- _WHAT YOU ARE ASKED TO DO_
Which lines mention "DMXCHAIN"? Show each one from the listing.

- _DATA RECORDS_
# # #

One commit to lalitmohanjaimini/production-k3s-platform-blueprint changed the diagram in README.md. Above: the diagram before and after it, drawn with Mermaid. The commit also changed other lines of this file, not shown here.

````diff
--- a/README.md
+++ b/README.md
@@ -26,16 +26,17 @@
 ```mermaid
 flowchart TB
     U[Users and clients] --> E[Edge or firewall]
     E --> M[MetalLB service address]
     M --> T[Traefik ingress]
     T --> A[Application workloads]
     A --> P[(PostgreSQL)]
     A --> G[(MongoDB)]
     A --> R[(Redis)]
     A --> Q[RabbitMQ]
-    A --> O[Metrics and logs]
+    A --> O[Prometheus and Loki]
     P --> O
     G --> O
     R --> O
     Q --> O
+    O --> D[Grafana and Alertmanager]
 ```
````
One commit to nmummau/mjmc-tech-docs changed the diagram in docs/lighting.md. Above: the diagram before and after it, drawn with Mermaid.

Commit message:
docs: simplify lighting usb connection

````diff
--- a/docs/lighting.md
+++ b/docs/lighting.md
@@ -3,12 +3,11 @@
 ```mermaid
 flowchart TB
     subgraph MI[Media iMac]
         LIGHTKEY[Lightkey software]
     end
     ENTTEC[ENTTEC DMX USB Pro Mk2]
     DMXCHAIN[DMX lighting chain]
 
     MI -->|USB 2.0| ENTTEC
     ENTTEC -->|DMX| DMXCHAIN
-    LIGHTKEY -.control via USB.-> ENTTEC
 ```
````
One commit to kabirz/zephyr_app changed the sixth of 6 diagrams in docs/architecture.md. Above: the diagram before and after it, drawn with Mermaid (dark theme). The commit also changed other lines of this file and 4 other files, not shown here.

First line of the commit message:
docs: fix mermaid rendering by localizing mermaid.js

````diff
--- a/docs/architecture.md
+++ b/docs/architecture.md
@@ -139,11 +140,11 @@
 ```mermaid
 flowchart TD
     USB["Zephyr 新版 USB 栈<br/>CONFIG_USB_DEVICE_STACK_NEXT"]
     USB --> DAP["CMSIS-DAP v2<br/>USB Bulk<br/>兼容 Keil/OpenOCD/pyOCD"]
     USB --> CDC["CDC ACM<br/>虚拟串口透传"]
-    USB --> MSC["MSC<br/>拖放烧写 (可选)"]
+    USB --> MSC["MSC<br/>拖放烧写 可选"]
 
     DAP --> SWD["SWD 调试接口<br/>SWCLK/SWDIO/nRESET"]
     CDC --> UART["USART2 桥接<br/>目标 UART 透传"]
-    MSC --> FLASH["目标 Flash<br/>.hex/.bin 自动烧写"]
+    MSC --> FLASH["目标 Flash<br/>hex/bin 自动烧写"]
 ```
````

# # #

- _ANSWER TO THE EXERCISE_
     DMXCHAIN[DMX lighting chain]
     ENTTEC -->|DMX| DMXCHAIN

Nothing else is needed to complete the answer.